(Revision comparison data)
════════
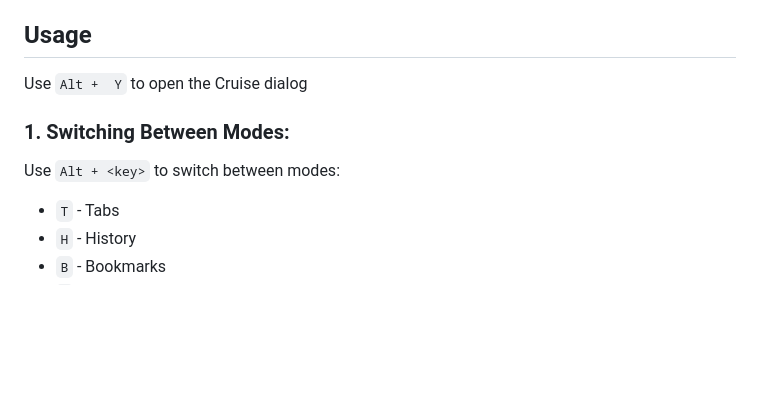
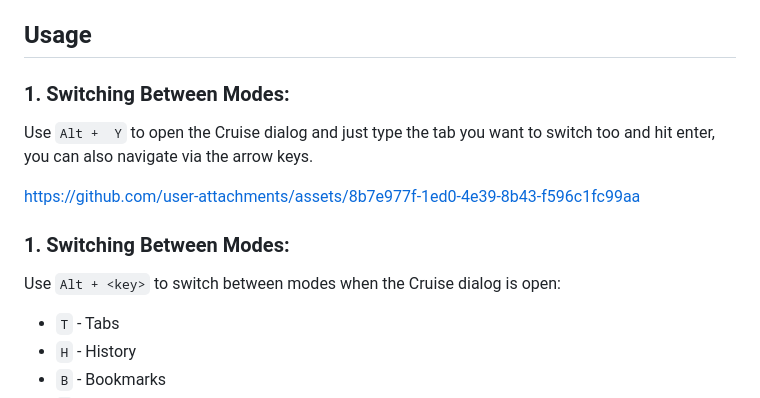
Before and after one commit to tren03/cruise, a Markdown page: README.md, the part around the change. GitHub-like rendering; blank space fills up the shorter version.

Commit message:
Update README.md and added tab switching demo

```diff
--- a/README.md
+++ b/README.md
@@ -42,11 +42,15 @@ Cruise provides several keyboard shortcuts to make navigation faster and more ef
 
 ## Usage
 
-Use `Alt +  Y` to open the Cruise dialog
+### 1. Switching Between Modes:
+Use `Alt +  Y` to open the Cruise dialog and just type the tab you want to switch too and hit enter, you can also navigate via the arrow keys.
+
+https://github.com/user-attachments/assets/8b7e977f-1ed0-4e39-8b43-f596c1fc99aa
+
 
 ### 1. Switching Between Modes:
 
-Use `Alt + <key>` to switch between modes:
+Use `Alt + <key>` to switch between modes when the Cruise dialog is open:
 
 - `T` - Tabs
 - `H` - History
```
════════
(Try it)
Please hand back every entry above exactly, with no images in the copy.

(Answer for the task)
Before and after one commit to tren03/cruise, a Markdown page: README.md, the part around the change. GitHub-like rendering; blank space fills up the shorter version.

Commit message:
Update README.md and added tab switching demo

```diff
--- a/README.md
+++ b/README.md
@@ -42,11 +42,15 @@ Cruise provides several keyboard shortcuts to make navigation faster and more ef
 
 ## Usage
 
-Use `Alt +  Y` to open the Cruise dialog
+### 1. Switching Between Modes:
+Use `Alt +  Y` to open the Cruise dialog and just type the tab you want to switch too and hit enter, you can also navigate via the arrow keys.
+
+https://github.com/user-attachments/assets/8b7e977f-1ed0-4e39-8b43-f596c1fc99aa
+
 
 ### 1. Switching Between Modes:
 
-Use `Alt + <key>` to switch between modes:
+Use `Alt + <key>` to switch between modes when the Cruise dialog is open:
 
 - `T` - Tabs
 - `H` - History
```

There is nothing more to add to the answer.